Physician extenders around the country are currently performing a variety of tasks (Table 1) and may take on additional roles in the future. “Extenders are the most cost-effective point of entry for patients,” said Mr. Schreiner, “and should have their own schedules and be responsible for their own patient satisfaction scores.”
Practices that employ PAs must address both governance and financial issues. For example, he suggested that PAs be in a departmental financial “pool” or cost center covering both revenues and expenses.
Under this model, the net income from the PAs can be shared, similar to an ancillary income source. In his experience, although the model worked well with trauma and hand, it did not work well with sports or joint practices.
“Physician ‘extenders’ are clearly the wave of the future,” he said, “enabling groups to provide more service and manage more patients at lower cost. “
Costs for PAs who staff an extended hours clinic should be excluded from the pool and recorded in the clinic cost center. “An urgent care or extended hours clinic is a practice benefit, and charges should be considered part of the general overhead,” he said.
Mr. Schreiner also noted that orthopaedic practices will need to pay attention to data management, possibly with a full-time data analytics staff. Practice management, clinical, outcomes, hospital, and episodic costs are among the data points that will need to be addressed.
Negotiating and contracting
“Negotiating,” said Mr. Schreiner, “is a process that attempts to satisfy or optimize the interests of all parties.” He advised focusing on the problem, not the people, and identifying common interests. “Don’t give ultimatums unless you truly will act on them,” he said. “Otherwise, you lose all credibility and bargaining positions.”

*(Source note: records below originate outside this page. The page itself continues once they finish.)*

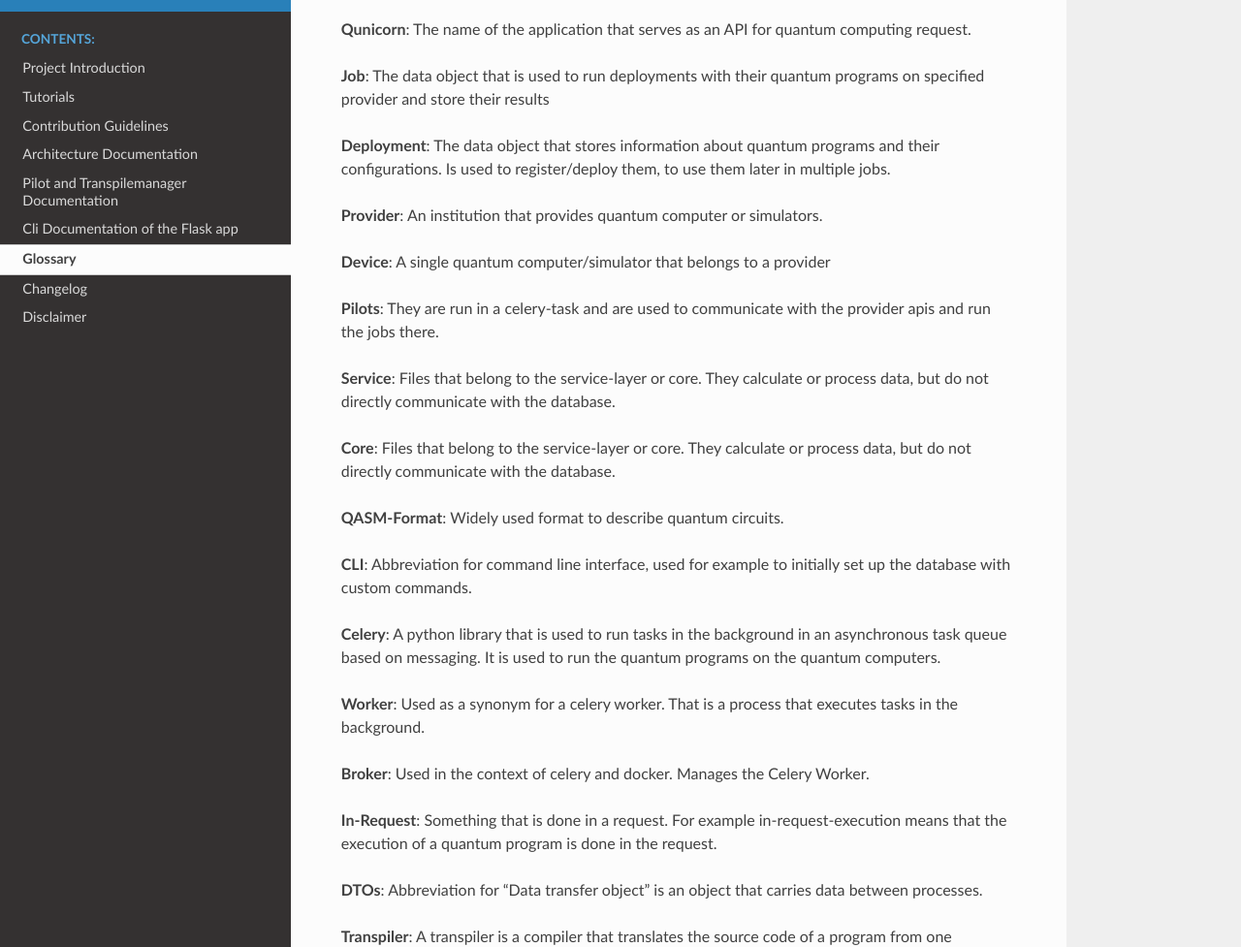
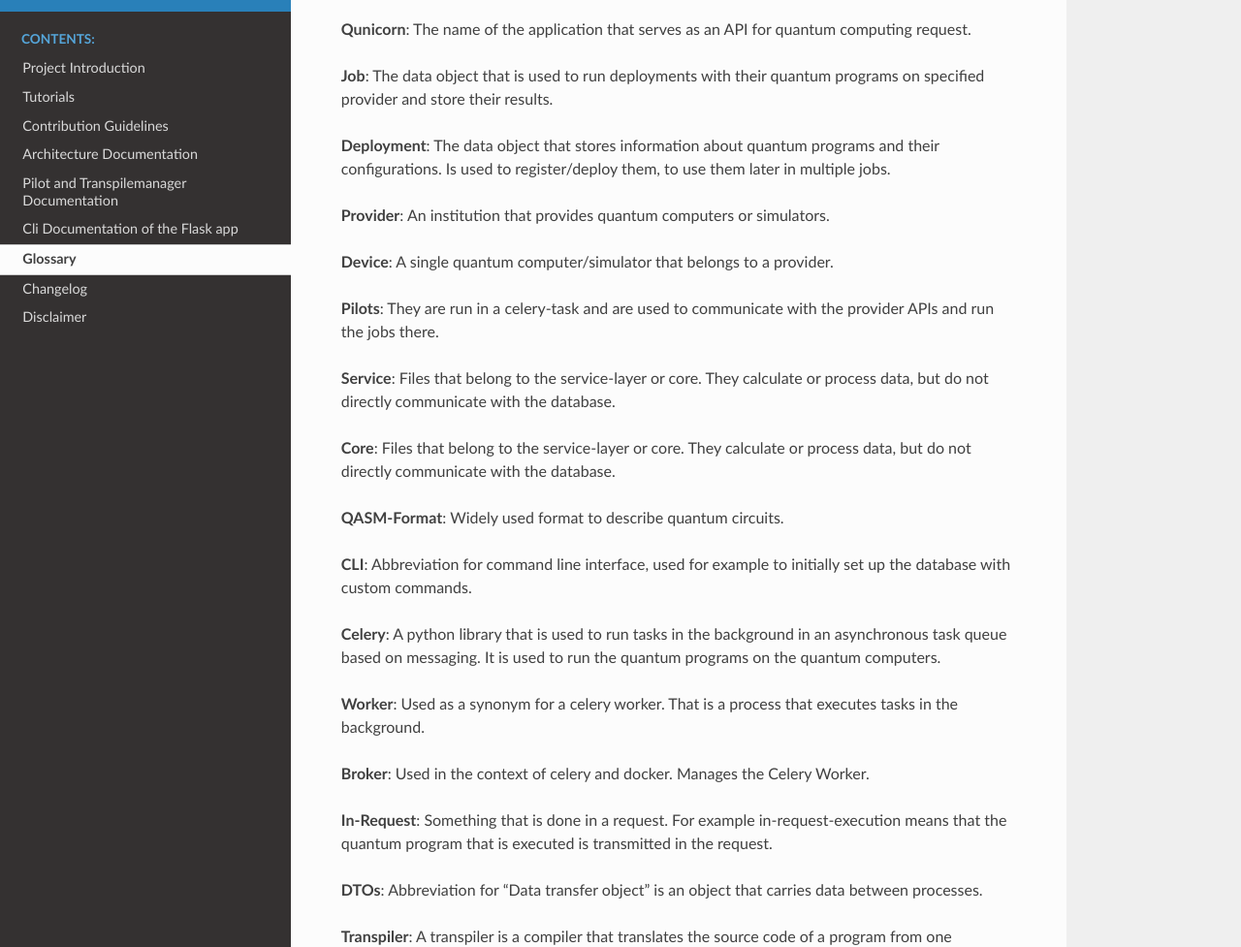
Before and after one commit to qunicorn/qunicorn-core, a Sphinx documentation site: the page built from docs/others/glossary.rst, in a window 1280 px wide and 1400 px high. Shown: the part 141-1118 px from the top of the window at 97% size. Built offline with Sphinx 7.4.7 and the Read the Docs theme 2.0.0, drawn with Linux system fonts in a browser that asks for light colours; pages that are not in the unit, such as notebooks, are missing from menus.

Commit message:
Updated glossary

```diff
--- a/docs/others/glossary.rst
+++ b/docs/others/glossary.rst
@@ -5,20 +5,20 @@ Glossary
 The name of the application that serves as an API for quantum computing request.
 
 **Job**:
-The data object that is used to run deployments with their quantum programs on specified provider and store their results
+The data object that is used to run deployments with their quantum programs on specified provider and store their results.
 
 **Deployment**:
 The data object that stores information about quantum programs and their configurations.
 Is used to register/deploy them, to use them later in multiple jobs.
 
 **Provider**:
-An institution that provides quantum computer or simulators.
+An institution that provides quantum computers or simulators.
 
 **Device**:
-A single quantum computer/simulator that belongs to a provider
+A single quantum computer/simulator that belongs to a provider.
 
 **Pilots**:
-They are run in a celery-task and are used to communicate with the provider apis and run the jobs there.
+They are run in a celery-task and are used to communicate with the provider APIs and run the jobs there.
 
 **Service**:
 Files that belong to the service-layer or core. They calculate or process data, but do not directly communicate with the database.
@@ -43,7 +43,7 @@ Used as a synonym for a celery worker. That is a process that executes tasks in
 Used in the context of celery and docker. Manages the Celery Worker.
 
 **In-Request**:
-Something that is done in a request. For example in-request-execution means that the execution of a quantum program is done in the request.
+Something that is done in a request. For example in-request-execution means that the quantum program that is executed is transmitted in the request.
 
 **DTOs**:
 Abbreviation for "Data transfer object" is an object that carries data between processes.
```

Understanding the other party’s value proposition is key to positioning a practice as the best choice to meet that proposition. “Identifying how you can meet their needs sets you apart and enables you to ask for what you need,” he said. However, he noted, “Payers and employers do not appear ready for risk-based or population management contracting. Orthopaedic practices will need to be patient and focus on gathering data and clinical information as they move toward these models.”
Mr. Schreiner identified the following ground rules as key points in any negotiation:
- Never negotiate lower rates than your largest commercial payer.
- Always include a 90-day termination clause “with or without cause.” This gives the practice the ability to force timely negotiations or to drop out if the payer changes the rules.
- Always insist on Medicare guidelines for payment.
- Specify Medicare at a fixed time (ie, the last quarter of 2014), rather than accepting current Medicare rates.
“Revenue sources are changing,” he concluded, “and the behaviors required to earn revenue will also need to change. Managing care will be as or more important than performing services. As a result, physicians will be well-positioned to lead the transformation of health care, because neither hospitals nor payers manage care.”
Information on the presenters’ potential conflicts of interest can be accessed electronically at www.aaos.org/disclosure
Frank B. Kelly, MD, cochaired the 2015 AAOS Now Forum. Mary Ann Porucznik is the managing editor of AAOS Now.